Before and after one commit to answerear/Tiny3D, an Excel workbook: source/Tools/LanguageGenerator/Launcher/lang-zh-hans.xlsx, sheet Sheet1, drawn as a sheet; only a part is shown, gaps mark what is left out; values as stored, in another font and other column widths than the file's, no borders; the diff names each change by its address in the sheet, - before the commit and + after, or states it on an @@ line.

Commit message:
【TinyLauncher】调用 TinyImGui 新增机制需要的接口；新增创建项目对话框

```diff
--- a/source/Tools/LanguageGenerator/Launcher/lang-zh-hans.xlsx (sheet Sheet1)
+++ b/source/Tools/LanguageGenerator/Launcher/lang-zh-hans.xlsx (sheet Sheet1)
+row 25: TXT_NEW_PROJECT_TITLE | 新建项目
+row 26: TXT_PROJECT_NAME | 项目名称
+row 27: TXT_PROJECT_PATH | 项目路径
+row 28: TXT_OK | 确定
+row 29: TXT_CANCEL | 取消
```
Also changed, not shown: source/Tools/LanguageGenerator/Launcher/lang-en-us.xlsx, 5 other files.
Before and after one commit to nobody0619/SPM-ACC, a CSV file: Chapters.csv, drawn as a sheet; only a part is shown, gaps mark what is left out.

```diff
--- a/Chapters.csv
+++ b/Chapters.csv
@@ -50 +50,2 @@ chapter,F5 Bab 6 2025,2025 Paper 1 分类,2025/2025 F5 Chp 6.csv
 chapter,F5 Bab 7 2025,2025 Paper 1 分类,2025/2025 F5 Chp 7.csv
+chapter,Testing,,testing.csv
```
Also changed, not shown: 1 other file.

**TASK GOAL:** Each entry above is to be copied out exactly.

**RESULT OF THE TASK:**
Before and after one commit to answerear/Tiny3D, an Excel workbook: source/Tools/LanguageGenerator/Launcher/lang-zh-hans.xlsx, sheet Sheet1, drawn as a sheet; only a part is shown, gaps mark what is left out; values as stored, in another font and other column widths than the file's, no borders; the diff names each change by its address in the sheet, - before the commit and + after, or states it on an @@ line.

Commit message:
【TinyLauncher】调用 TinyImGui 新增机制需要的接口；新增创建项目对话框

```diff
--- a/source/Tools/LanguageGenerator/Launcher/lang-zh-hans.xlsx (sheet Sheet1)
+++ b/source/Tools/LanguageGenerator/Launcher/lang-zh-hans.xlsx (sheet Sheet1)
+row 25: TXT_NEW_PROJECT_TITLE | 新建项目
+row 26: TXT_PROJECT_NAME | 项目名称
+row 27: TXT_PROJECT_PATH | 项目路径
+row 28: TXT_OK | 确定
+row 29: TXT_CANCEL | 取消
```
Also changed, not shown: source/Tools/LanguageGenerator/Launcher/lang-en-us.xlsx, 5 other files.
Before and after one commit to nobody0619/SPM-ACC, a CSV file: Chapters.csv, drawn as a sheet; only a part is shown, gaps mark what is left out.

```diff
--- a/Chapters.csv
+++ b/Chapters.csv
@@ -50 +50,2 @@ chapter,F5 Bab 6 2025,2025 Paper 1 分类,2025/2025 F5 Chp 6.csv
 chapter,F5 Bab 7 2025,2025 Paper 1 分类,2025/2025 F5 Chp 7.csv
+chapter,Testing,,testing.csv
```
Also changed, not shown: 1 other file.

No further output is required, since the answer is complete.